One example is what IBM calls its Transparent Supply Chain initiative. TSC pulls together massive amounts of data from IBM’s systems of record– manufacturing, procurement, fulfillment, logistics and other operational management systems—normalizes it, and uses it as the basis for a wide range of analytics applications and reports that give IBM unprecedented, real-time visibility into supply, demand, and inventory trends and where problems may be brewing. TSC includes an alerting component that uses business rules and system learning capabilities to send targeted information to a user or a group of users via alerts that can be accessed from a watch, a smart phone, or computer via email, text or text to voice.
TSC, which is a 2016 Manufacturing Leadership Award winning project, has spawned applications and use cases across IBM’s manufacturing and supply chain operations and has resulted in huge savings and improved customer service.
IBM is also rolling out a number of cognitive analytics applications that will, for example, use structured and unstructured data, coupled with artificial intelligence to predict and proactively resolve quality and supply chain risk problems.

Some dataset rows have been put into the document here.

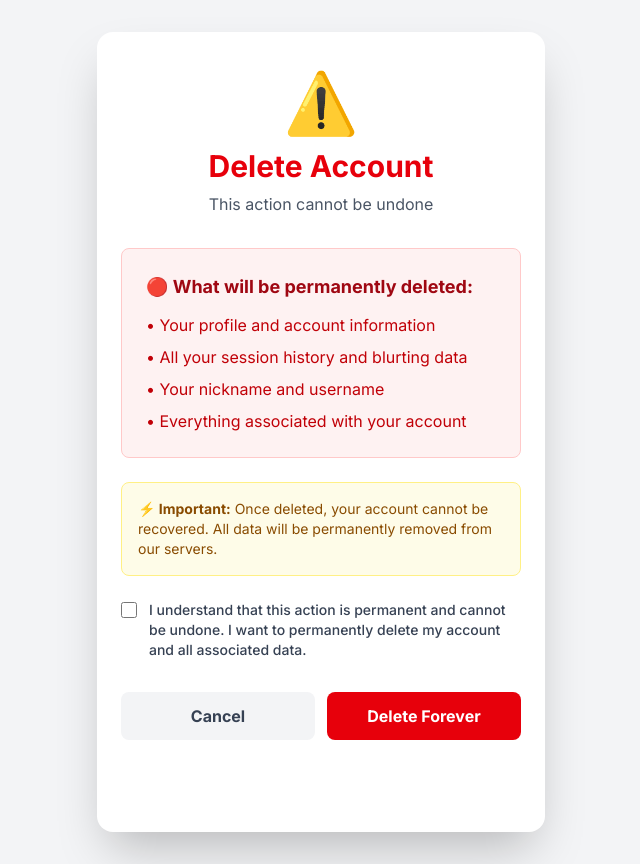
After one commit to Zandaa1/blurtit, a PHP site: page /delete_account.php in a window 1280 px wide. The commit adds this page. Shown: the whole page, without its empty margins (319-959 px from the left). Run offline with PHP 8.4, Linux system fonts and the light colour scheme; the visitor is signed in with stand-in values (Sample User, id 1); style sheets or scripts are compiled from the project's sources.

Commit message:
feat: Implement account deletion functionality with confirmation and success messages

```diff
--- /dev/null
+++ b/delete_account.php
@@ -0,0 +1,168 @@
+<?php
+session_start();
+include('config.php');
+
+// Check if user is logged in
+if(!isset($_SESSION['login_user'])){
+    header("location: login.php");
+    die();
+}
+
+$user_id = $_SESSION['id'];
+$error = '';
+$success = '';
+
+if ($_SERVER["REQUEST_METHOD"] == "POST") {
+    // Verify the user wants to delete by checking a confirmation parameter
+    if (isset($_POST['confirm_delete']) && $_POST['confirm_delete'] === 'yes') {
+
+        // Start transaction for data integrity
+        mysqli_autocommit($link, FALSE);
+
+        try {
+            // Delete user's session history first (foreign key constraint)
+            $delete_sessions = "DELETE FROM session_history WHERE userid = ?";
+            $stmt1 = mysqli_prepare($link, $delete_sessions);
+            mysqli_stmt_bind_param($stmt1, "i", $user_id);
+            mysqli_stmt_execute($stmt1);
+
+            // Delete the user account
+            $delete_user = "DELETE FROM users WHERE id = ?";
+            $stmt2 = mysqli_prepare($link, $delete_user);
+            mysqli_stmt_bind_param($stmt2, "i", $user_id);
+            mysqli_stmt_execute($stmt2);
+
+            // Commit the transaction
+            mysqli_commit($link);
+
+            // Destroy the session
+            session_destroy();
+
+            // Redirect to login with success message
+            header("location: login.php?deleted=1");
+            exit();
+
+        } catch (Exception $e) {
+            // Rollback on error
+            mysqli_rollback($link);
+            $error = "Error deleting account. Please try again.";
+        }
+
+        // Re-enable autocommit
+        mysqli_autocommit($link, TRUE);
+    } else {
+        $error = "Account deletion not confirmed.";
+    }
+}
+?>
+
+<!DOCTYPE html>
+<html lang="en">
+<head>
+    <meta charset="UTF-8">
+    <meta name="viewport" content="width=device-width, initial-scale=1.0">
+    <title>Delete Account | Blurt It!</title>
+    <link rel="stylesheet" href="https://cdnjs.cloudflare.com/ajax/libs/animate.css/4.1.1/animate.min.css" />
+    <link rel="stylesheet" href="css/output.css" />
+    <link rel="preconnect" href="https://fonts.googleapis.com" />
+    <link rel="preconnect" href="https://fonts.gstatic.com" crossorigin />
+    <link href="https://fonts.googleapis.com/css2?family=Inter:wght@400;500;700;800&display=swap" rel="stylesheet" />
+    <style>
+        body {
+            font-family: "Inter", -apple-system, BlinkMacSystemFont, "Segoe UI", Roboto, Helvetica, Arial, sans-serif;
+        }
+        .h-dvh {
+            height: 100vh;
+        }
+        @supports (height: 100dvh) {
+            .h-dvh {
+                height: 100dvh;
+            }
+        }
+        body {
+            padding-top: env(safe-area-inset-top);
+            padding-bottom: env(safe-area-inset-bottom);
+        }
+    </style>
+</head>
+<body class="bg-gray-100">
+    <div class="flex flex-col w-full h-dvh bg-white md:max-w-md md:mx-auto md:shadow-2xl md:rounded-2xl md:my-8 overflow-hidden">
+        <div class="flex-1 overflow-y-auto px-6 pt-10 pb-8">
+
+            <div class="mb-8 animate__animated animate__fadeInDown text-center">
+                <div class="text-6xl mb-4">⚠️</div>
+                <h1 class="text-3xl font-bold text-red-600">Delete Account</h1>
+                <p class="text-gray-600 mt-2">This action cannot be undone</p>
+            </div>
+
+            <?php if($error): ?>
+            <div class="mb-6 p-4 bg-red-100 border border-red-400 text-red-700 rounded-lg">
+                <?php echo $error; ?>
+            </div>
+            <?php endif; ?>
+
+            <div class="bg-red-50 border border-red-200 rounded-lg p-6 mb-6">
+                <h2 class="text-lg font-semibold text-red-800 mb-3">🔴 What will be permanently deleted:</h2>
+                <ul class="text-red-700 space-y-2">
+                    <li>• Your profile and account information</li>
+                    <li>• All your session history and blurting data</li>
+                    <li>• Your nickname and username</li>
+                    <li>• Everything associated with your account</li>
+                </ul>
+            </div>
+
+            <div class="bg-yellow-50 border border-yellow-200 rounded-lg p-4 mb-6">
+                <p class="text-yellow-800 text-sm">
+                    <strong>⚡ Important:</strong> Once deleted, your account cannot be recovered.
+                    All data will be permanently removed from our servers.
+                </p>
+            </div>
+
+            <form method="POST" class="space-y-4">
+                <div class="flex items-start">
+                    <div class="flex items-center h-5">
+                        <input id="confirm_delete" name="confirm_delete" type="checkbox" value="yes" required
+                               class="focus:ring-red-500 h-4 w-4 text-red-600 border-gray-300 rounded">
+                    </div>
+                    <div class="ml-3 text-sm">
+                        <label for="confirm_delete" class="font-medium text-gray-700">
+                            I understand that this action is permanent and cannot be undone.
+                            I want to permanently delete my account and all associated data.
+                        </label>
+                    </div>
+                </div>
+
+                <div class="flex space-x-3 pt-4">
+                    <a href="profile.php"
+                       class="flex-1 py-3 px-4 bg-gray-100 text-gray-700 font-semibold rounded-lg hover:bg-gray-200 transition-colors text-center">
+                        Cancel
+                    </a>
+                    <button type="submit"
+                            class="flex-1 py-3 px-4 bg-red-600 text-white font-semibold rounded-lg hover:bg-red-700 active:bg-red-800 transition-colors">
+                        Delete Forever
+                    </button>
+                </div>
+            </form>
+
+        </div>
+    </div>
+
+    <script>
+        // Add extra confirmation on form submission
+        document.querySelector('form').addEventListener('submit', function(e) {
+            const checkbox = document.getElementById('confirm_delete');
+            if (checkbox.checked) {
+                const finalConfirm = confirm(
+                    "🔴 FINAL WARNING\n\n" +
+                    "You are about to permanently delete your account!\n" +
+                    "This action CANNOT be undone.\n\n" +
+                    "Click OK to proceed with deletion, or Cancel to stop."
+                );
+                if (!finalConfirm) {
+                    e.preventDefault();
+                }
+            }
+        });
+    </script>
+</body>
+</html>
--- a/index.php
+++ b/index.php
@@ -66,7 +66,7 @@ $user_id = $_SESSION['id'];
         class="flex-1 flex flex-col overflow-y-auto px-4 pt-10 pb-40 md:px-6 md:pt-12 md:pb-32"
       >
         <h1 class="animate__animated animate__fadeInDown text-2xl text-center font-extrabold text-gray-900 mb-8">
-          Welcome back, {name}!
+          Welcome back, <?php echo htmlspecialchars($user_nickname); ?>!
         </h1>
 
         <form
--- a/session.php
+++ b/session.php
@@ -7,4 +7,9 @@
       die();
    }
 
+   // Store session variables for easy access
+   $login_session = $_SESSION['login_user'];
+   $user_id = $_SESSION['id'];
+   $user_nickname = $_SESSION['nickname'];
+
 ?>
--- a/sessions.php
+++ b/sessions.php
@@ -1,6 +1,11 @@
 <?php
 // test sessions here
 $testSessionCount = 1;
+
+include('session.php');
+include('config.php');
+
+$user_id = $_SESSION['id'];
 
 ?>
 
```
Also changed, not shown: login.php (+20 -0 lines), profile.php (+27 -53 lines), register.php (+37 -0 lines), result.php (+8 -0 lines).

IBM officials on Castro’s team, however, stressed that cultural and leadership change is every bit as important as technology when it comes to embracing big data and analytics and driving to data-driven decision-making. First, they said, manufacturing leaders need to change the way they make decisions, relying less on experience and intuition and putting more emphasis on empirical data and analytics.
Leaders also need to help contributors up and down the organization not only understand the importance of data-based decision-making but also encourage them to feel empowered to propose and create analytics applications that can drive improvement down to the line or work group level. Workers in IBM’s storage manufacturing operation, for example, created an analytics app that provides demand and inventory visibility during the last two weeks of very quarter when the Guadalajara plant makes a high percentage of its shipments.
But empowering workers to envision and implement such solutions also means leaders must be tolerant of the types of miscues that can accompany innovation, Castro’s team emphasized.
Manufacturers pursuing agile, data-driven decision-making also need to be prepared to enable much higher levels of cross-functional collaboration. Most of the advanced analytics systems deployed by IBM—including TSC—allow different functional parts of the business responsible for assessing demand, placing orders, and procuring materials, for example, to collaborate much more closely and in real time. But that requires the kind of cross-functional processes and trust that, in many organizations, haven’t existed.
It’s also important to realize, said Castro’s team, that analytics don’t replace other types of operational improvement initiatives such as lean and Six Sigma. Analytics complements those continuous efforts while presenting an opportunity for manufacturers to significantly accelerate productivity gains. But only if they can successfully engineer the needed cultural changes.